The slogan at the checkout counter of the convenience store throbs with fat, bold type and is garnished with exclamation points. It is not to be missed.
"WHEN YOU BELIEVE, ANYTHING'S POSSIBLE!!"
Oh, there's always a disclaimer, isn't there? That nasty faith thing. If I'd just believe, I could be the lucky sap who strides into the boss's office with that "take this job and shove it" grin and strolls out of the building into a chauffeur-driven limousine, shedding dollar bills to the wind like autumn leaves, like the bills flying from that spooky-looking motorcycle driver in the Geico commercial. It could happen.
Of course, the only thing I know that will happen is that I will give the clerk a $5 bill and he will give me the large Dr Pepper my son asked for and a smattering of change. But, sigh, I might as well use the latter for a Mega Millions ticket, too, for surely I believe at least as strongly as the scores of suckers in front and in back of me in this line, some of them so bereft of faith that they feel the need to supplement their chances to the tune of $20, $50 or more.
This is unsettling business, this dealing in dreams. But who can resist? I comfort myself with the delusion that I have not wasted my dollar, that for less than the price of that Dr Pepper, I have bought myself a few hours in which to fantasize about the problems I would solve, the friends and family I would lavish with generosity, the races I could run all over the world, the houses I could buy, the novels I would have time to write and the resources to publish.
Why unsettling?

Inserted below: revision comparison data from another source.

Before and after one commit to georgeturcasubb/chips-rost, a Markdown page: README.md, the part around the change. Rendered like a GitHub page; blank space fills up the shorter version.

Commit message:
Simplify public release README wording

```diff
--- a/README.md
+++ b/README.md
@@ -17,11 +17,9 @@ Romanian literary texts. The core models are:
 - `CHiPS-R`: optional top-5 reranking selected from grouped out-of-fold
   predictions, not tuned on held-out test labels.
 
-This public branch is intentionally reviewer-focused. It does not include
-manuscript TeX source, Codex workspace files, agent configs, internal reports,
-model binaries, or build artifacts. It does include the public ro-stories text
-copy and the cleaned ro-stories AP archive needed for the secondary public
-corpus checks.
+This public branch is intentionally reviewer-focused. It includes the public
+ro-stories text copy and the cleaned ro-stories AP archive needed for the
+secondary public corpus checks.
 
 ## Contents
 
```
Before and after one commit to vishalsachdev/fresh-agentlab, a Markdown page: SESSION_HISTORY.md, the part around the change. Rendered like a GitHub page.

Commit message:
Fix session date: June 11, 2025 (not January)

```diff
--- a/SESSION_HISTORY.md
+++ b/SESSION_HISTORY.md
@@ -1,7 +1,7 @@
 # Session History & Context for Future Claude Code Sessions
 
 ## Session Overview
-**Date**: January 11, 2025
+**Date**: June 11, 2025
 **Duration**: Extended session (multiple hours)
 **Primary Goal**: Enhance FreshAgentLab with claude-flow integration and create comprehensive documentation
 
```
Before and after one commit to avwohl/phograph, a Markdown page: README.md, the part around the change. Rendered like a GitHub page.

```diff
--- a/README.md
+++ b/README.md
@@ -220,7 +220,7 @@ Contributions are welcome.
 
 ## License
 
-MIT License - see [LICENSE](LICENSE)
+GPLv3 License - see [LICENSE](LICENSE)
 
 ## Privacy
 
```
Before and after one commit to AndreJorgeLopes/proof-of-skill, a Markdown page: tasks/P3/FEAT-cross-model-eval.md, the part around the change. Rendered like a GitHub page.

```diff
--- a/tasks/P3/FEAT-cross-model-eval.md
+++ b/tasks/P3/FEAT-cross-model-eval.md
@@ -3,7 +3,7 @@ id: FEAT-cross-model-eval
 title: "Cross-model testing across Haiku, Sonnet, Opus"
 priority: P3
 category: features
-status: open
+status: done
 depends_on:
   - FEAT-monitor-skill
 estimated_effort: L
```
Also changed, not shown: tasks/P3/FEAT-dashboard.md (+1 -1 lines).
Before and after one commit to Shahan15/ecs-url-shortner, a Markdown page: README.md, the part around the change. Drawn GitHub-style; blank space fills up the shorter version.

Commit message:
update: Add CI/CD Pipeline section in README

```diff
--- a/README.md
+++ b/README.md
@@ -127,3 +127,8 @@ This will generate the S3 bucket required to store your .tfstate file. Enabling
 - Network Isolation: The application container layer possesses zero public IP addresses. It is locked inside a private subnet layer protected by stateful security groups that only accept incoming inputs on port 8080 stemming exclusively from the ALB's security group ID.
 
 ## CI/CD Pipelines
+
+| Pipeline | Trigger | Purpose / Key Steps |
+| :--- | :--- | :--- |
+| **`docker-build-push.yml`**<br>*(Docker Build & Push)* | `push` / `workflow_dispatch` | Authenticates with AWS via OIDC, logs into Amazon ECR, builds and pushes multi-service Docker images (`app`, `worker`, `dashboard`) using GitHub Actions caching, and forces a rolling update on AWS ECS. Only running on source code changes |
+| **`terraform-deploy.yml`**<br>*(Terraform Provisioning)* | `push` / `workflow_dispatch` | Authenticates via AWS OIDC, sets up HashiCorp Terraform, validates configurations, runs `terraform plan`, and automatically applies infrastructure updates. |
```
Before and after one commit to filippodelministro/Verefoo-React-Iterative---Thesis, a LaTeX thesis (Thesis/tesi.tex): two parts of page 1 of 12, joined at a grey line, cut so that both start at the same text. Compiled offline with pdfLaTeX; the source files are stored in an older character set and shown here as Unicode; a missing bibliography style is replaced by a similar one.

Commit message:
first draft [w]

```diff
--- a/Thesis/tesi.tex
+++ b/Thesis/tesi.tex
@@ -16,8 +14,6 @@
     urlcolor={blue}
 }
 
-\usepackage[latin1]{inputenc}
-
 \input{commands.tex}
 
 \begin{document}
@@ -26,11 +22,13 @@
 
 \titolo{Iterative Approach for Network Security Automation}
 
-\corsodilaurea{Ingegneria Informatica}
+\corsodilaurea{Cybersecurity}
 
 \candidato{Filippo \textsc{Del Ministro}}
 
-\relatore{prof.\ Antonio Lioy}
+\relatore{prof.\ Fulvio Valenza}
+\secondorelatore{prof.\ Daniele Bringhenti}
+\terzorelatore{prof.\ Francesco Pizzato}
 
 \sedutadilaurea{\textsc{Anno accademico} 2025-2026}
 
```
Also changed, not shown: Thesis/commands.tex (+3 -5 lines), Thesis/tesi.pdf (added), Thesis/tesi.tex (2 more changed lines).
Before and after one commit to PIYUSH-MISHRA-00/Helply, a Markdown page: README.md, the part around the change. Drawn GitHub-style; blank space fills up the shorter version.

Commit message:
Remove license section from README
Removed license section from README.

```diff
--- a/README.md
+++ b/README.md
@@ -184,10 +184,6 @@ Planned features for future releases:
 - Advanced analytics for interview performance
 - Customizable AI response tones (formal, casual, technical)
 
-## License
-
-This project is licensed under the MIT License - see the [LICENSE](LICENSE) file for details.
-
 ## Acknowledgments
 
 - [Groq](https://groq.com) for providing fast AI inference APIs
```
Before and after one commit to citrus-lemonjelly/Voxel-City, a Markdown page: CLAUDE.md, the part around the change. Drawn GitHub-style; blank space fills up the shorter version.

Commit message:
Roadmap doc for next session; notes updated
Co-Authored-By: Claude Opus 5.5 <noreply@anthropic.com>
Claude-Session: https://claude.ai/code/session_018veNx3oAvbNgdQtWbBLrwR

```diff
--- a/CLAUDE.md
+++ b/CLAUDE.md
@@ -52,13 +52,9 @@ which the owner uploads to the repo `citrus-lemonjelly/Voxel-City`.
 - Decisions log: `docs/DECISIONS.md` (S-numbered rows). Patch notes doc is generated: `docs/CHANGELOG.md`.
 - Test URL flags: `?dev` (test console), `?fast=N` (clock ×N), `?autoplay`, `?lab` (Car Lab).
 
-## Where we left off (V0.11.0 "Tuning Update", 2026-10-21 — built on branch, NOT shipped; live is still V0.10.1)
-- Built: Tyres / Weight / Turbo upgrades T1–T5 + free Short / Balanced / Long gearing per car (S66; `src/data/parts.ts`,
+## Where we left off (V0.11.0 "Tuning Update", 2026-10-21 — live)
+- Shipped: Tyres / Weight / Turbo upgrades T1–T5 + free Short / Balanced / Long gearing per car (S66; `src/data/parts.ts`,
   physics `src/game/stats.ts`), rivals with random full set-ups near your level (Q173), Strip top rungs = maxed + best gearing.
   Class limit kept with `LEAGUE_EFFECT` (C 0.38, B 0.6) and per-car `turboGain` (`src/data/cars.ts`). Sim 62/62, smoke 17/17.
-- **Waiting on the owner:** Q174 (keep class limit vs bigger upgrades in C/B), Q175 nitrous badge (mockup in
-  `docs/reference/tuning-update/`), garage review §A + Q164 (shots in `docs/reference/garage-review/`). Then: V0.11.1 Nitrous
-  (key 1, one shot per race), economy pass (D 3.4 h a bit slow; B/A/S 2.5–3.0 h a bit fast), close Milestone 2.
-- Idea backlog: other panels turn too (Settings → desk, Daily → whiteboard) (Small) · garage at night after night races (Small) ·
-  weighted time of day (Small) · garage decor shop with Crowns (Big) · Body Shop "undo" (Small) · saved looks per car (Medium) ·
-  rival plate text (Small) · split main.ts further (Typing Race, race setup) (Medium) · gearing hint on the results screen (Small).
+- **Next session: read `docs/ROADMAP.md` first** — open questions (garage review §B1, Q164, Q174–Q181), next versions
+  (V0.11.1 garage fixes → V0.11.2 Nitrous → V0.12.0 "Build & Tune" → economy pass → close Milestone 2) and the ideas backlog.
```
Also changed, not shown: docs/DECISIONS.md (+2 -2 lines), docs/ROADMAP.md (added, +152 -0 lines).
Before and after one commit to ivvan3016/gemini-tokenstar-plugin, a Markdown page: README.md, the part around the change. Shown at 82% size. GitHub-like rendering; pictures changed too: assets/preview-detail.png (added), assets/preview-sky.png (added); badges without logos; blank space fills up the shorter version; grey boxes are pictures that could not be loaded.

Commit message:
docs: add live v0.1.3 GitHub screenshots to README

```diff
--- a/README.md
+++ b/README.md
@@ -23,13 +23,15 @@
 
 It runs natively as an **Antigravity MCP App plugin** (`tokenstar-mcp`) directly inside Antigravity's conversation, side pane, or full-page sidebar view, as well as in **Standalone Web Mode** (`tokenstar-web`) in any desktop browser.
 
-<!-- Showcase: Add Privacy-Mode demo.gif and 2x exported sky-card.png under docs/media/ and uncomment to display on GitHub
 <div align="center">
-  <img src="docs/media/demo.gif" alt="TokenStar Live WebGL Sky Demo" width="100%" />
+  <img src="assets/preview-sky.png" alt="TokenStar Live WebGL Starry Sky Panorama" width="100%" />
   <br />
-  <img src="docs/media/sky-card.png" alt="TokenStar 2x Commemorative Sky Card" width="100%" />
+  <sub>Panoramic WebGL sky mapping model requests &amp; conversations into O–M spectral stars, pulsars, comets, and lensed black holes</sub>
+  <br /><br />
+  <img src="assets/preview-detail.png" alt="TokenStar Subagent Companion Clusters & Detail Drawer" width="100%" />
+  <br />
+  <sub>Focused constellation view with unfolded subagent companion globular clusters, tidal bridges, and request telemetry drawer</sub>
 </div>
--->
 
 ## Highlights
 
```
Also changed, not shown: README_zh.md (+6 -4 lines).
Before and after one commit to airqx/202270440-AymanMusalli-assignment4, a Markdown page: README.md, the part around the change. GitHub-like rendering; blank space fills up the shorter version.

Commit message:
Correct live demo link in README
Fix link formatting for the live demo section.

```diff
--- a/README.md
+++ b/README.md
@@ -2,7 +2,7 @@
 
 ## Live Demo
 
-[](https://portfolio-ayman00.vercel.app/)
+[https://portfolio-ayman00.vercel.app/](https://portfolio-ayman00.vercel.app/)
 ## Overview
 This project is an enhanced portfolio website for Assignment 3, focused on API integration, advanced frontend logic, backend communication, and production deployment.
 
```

For one thing, because I think I and the others swarming into convenience stores in this senseless late rush are buying more than a chance to dream, we are also buying a hope. And it is a false one. And it is being fostered in the excited tones of my own newspaper and, worse, in the urgings and proddings of my government. A newspaper's job, I can console myself, is to reflect the excitement and the passions surging within the communities it serves, and besides, we have not been shy about reporting both the ludicrous improbability of winning this so-called jackpot and the ironic curse that the history of past winners tells us is more likely than blessing to accompany the matching of all the numbers. But I cannot find a comfortable rationalization, much less justification, for a role of government that teases and deludes its citizens with the baseless fabric of a vision of earthly paradise.
If this is, as advocates claim, harmless fun, why is it that such a preponderance of those who play is composed of the poor and the weak-willed, those for whom the apathetic arithmetic is an annoying inconvenience and unrealistic fantasy is the only source of tangible hope for better things?
I walk out of the store without looking at my numbers. I know they are nonsense. I know that as I write this on Tuesday afternoon for Thursday publication, I will not have to eat my words. Indeed, had I eaten my dollar bill, I would at least have gotten some nourishment from this exercise. No, my problems will remain undiminished. My friends and family will have to suffer their various financial slings and arrows at least until the next mega-bubble. The races will go unrun, the homes unbought, the novels delayed yet a while longer.
Someone -- from Georgia and California, as it turns out -- who believes more strongly than I is preparing for that joyous staredown with the boss that, truth be told, I'm not really inclined toward anyway. Oh, I checked the numbers, of course, between the completion of this writing and its publication. After all, anything is possible, right?
• Jim Slusher, email@example.com, is an assistant managing editor at the Daily Herald. Follow him on Twitter and Facebook.